▽

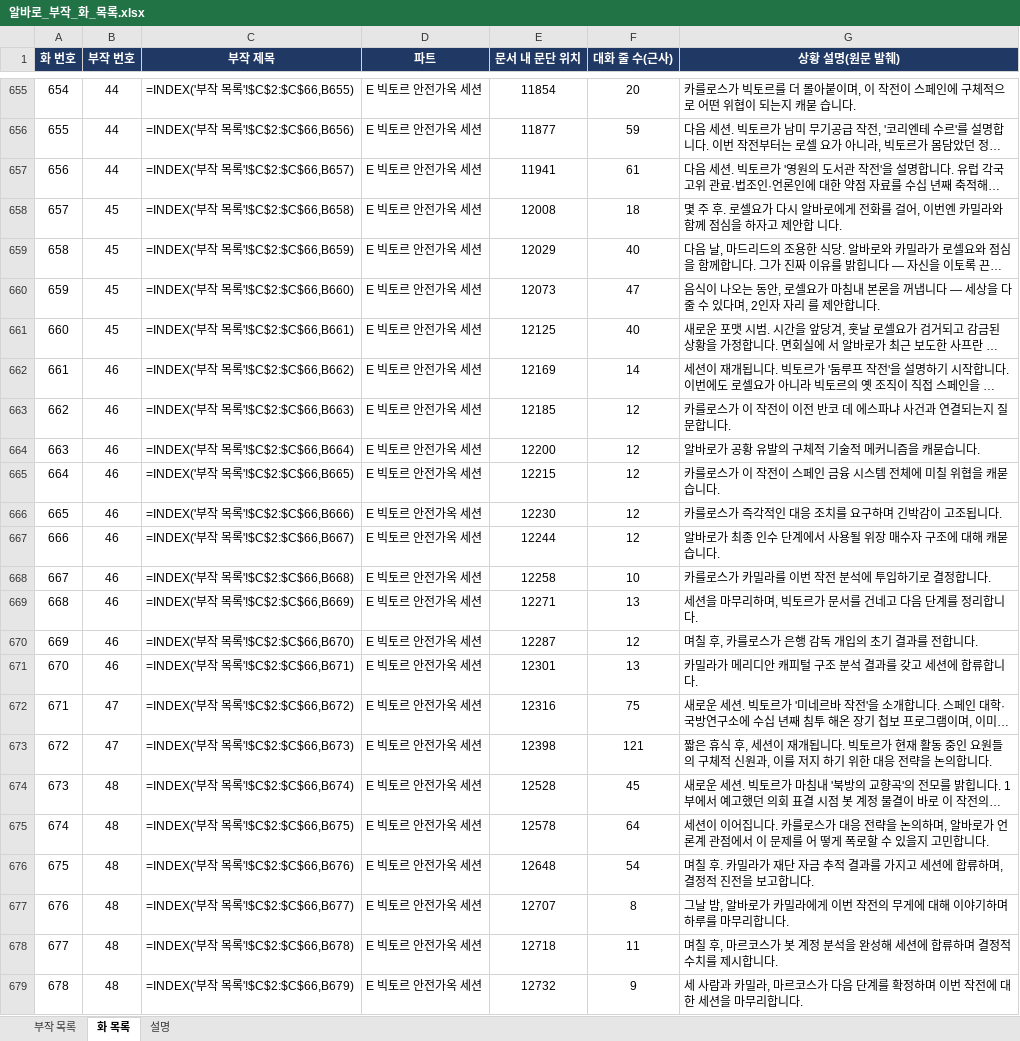
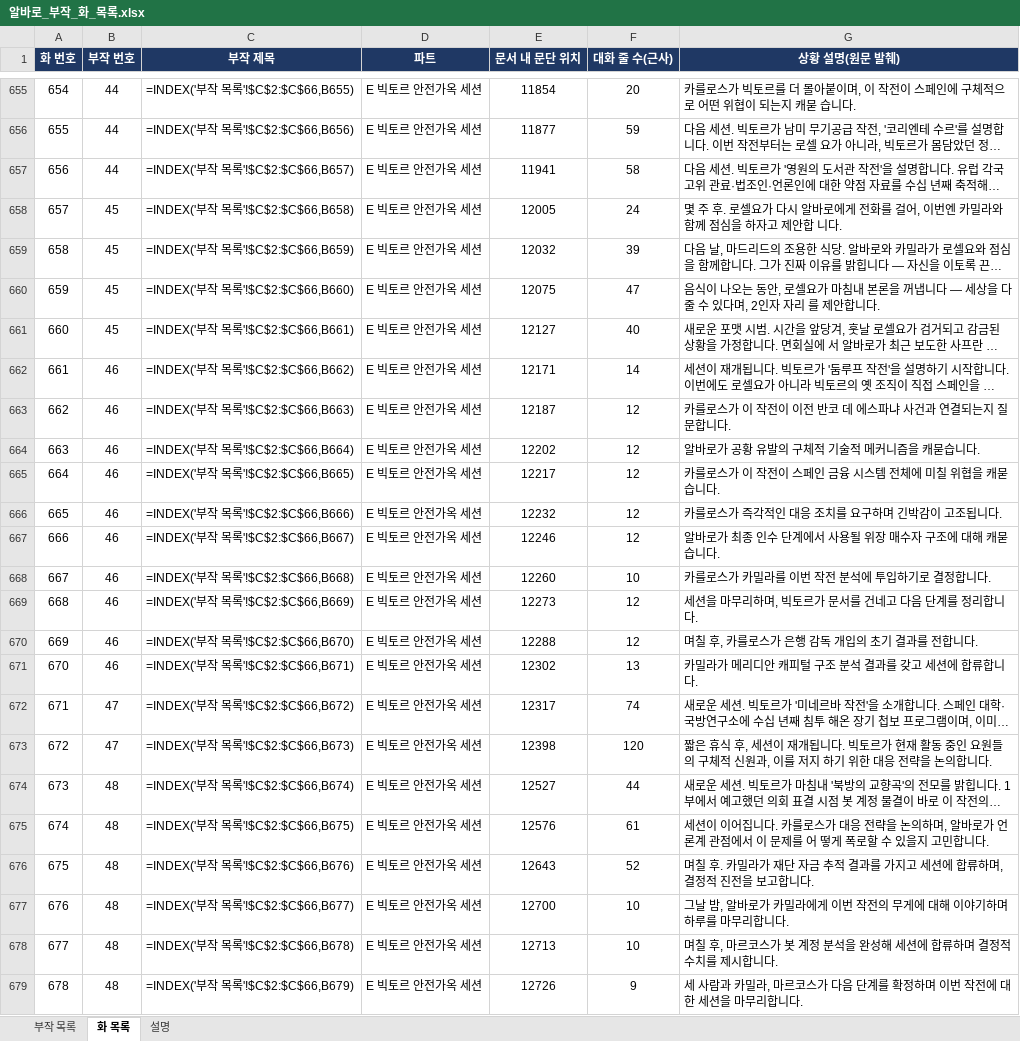
Before and after one commit to svetsvet1982/Spain-Alvaro-Story, an Excel workbook: 알바로_부작_화_목록.xlsx, sheet 화 목록, drawn as a sheet; only a part is shown, gaps mark what is left out; long unchanged cells end in …; values as stored, in another font and other column widths than the file's, no borders; formulas without a stored value are shown as written; the diff covers the shown part only; the diff names each change by its address in the sheet, - before the commit and + after, or states it on an @@ line.

```diff
--- a/알바로_부작_화_목록.xlsx (sheet 화 목록)
+++ b/알바로_부작_화_목록.xlsx (sheet 화 목록)
-F657 (대화 줄 수(근사)): 61
+F657 (대화 줄 수(근사)): 58
-E658 (문서 내 문단 위치): 12008
+E658 (문서 내 문단 위치): 12005
-F658 (대화 줄 수(근사)): 18
+F658 (대화 줄 수(근사)): 24
-E659 (문서 내 문단 위치): 12029
+E659 (문서 내 문단 위치): 12032
-F659 (대화 줄 수(근사)): 40
+F659 (대화 줄 수(근사)): 39
-E660 (문서 내 문단 위치): 12073
+E660 (문서 내 문단 위치): 12075
-E661 (문서 내 문단 위치): 12125
+E661 (문서 내 문단 위치): 12127
-E662 (문서 내 문단 위치): 12169
+E662 (문서 내 문단 위치): 12171
-E663 (문서 내 문단 위치): 12185
+E663 (문서 내 문단 위치): 12187
-E664 (문서 내 문단 위치): 12200
+E664 (문서 내 문단 위치): 12202
-E665 (문서 내 문단 위치): 12215
+E665 (문서 내 문단 위치): 12217
-E666 (문서 내 문단 위치): 12230
+E666 (문서 내 문단 위치): 12232
-E667 (문서 내 문단 위치): 12244
+E667 (문서 내 문단 위치): 12246
-E668 (문서 내 문단 위치): 12258
+E668 (문서 내 문단 위치): 12260
-E669 (문서 내 문단 위치): 12271
+E669 (문서 내 문단 위치): 12273
-F669 (대화 줄 수(근사)): 13
+F669 (대화 줄 수(근사)): 12
-E670 (문서 내 문단 위치): 12287
+E670 (문서 내 문단 위치): 12288
-E671 (문서 내 문단 위치): 12301
+E671 (문서 내 문단 위치): 12302
-E672 (문서 내 문단 위치): 12316
+E672 (문서 내 문단 위치): 12317
-F672 (대화 줄 수(근사)): 75
+F672 (대화 줄 수(근사)): 74
-F673 (대화 줄 수(근사)): 121
+F673 (대화 줄 수(근사)): 120
-E674 (문서 내 문단 위치): 12528
+E674 (문서 내 문단 위치): 12527
-F674 (대화 줄 수(근사)): 45
+F674 (대화 줄 수(근사)): 44
-E675 (문서 내 문단 위치): 12578
+E675 (문서 내 문단 위치): 12576
-F675 (대화 줄 수(근사)): 64
+F675 (대화 줄 수(근사)): 61
-E676 (문서 내 문단 위치): 12648
+E676 (문서 내 문단 위치): 12643
-F676 (대화 줄 수(근사)): 54
+F676 (대화 줄 수(근사)): 52
-E677 (문서 내 문단 위치): 12707
+E677 (문서 내 문단 위치): 12700
-F677 (대화 줄 수(근사)): 8
+F677 (대화 줄 수(근사)): 10
-E678 (문서 내 문단 위치): 12718
+E678 (문서 내 문단 위치): 12713
-F678 (대화 줄 수(근사)): 11
+F678 (대화 줄 수(근사)): 10
-E679 (문서 내 문단 위치): 12732
+E679 (문서 내 문단 위치): 12726
```
Also changed, not shown: 325 edited cells elsewhere in this sheet, 1 other file.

△

▶ [Exercise instructions]: Among the records, find every line with the word "sheet" and copy it.

▶ [Expected answer]:
Before and after one commit to svetsvet1982/Spain-Alvaro-Story, an Excel workbook: 알바로_부작_화_목록.xlsx, sheet 화 목록, drawn as a sheet; only a part is shown, gaps mark what is left out; long unchanged cells end in …; values as stored, in another font and other column widths than the file's, no borders; formulas without a stored value are shown as written; the diff covers the shown part only; the diff names each change by its address in the sheet, - before the commit and + after, or states it on an @@ line.
--- a/알바로_부작_화_목록.xlsx (sheet 화 목록)
+++ b/알바로_부작_화_목록.xlsx (sheet 화 목록)
Also changed, not shown: 325 edited cells elsewhere in this sheet, 1 other file.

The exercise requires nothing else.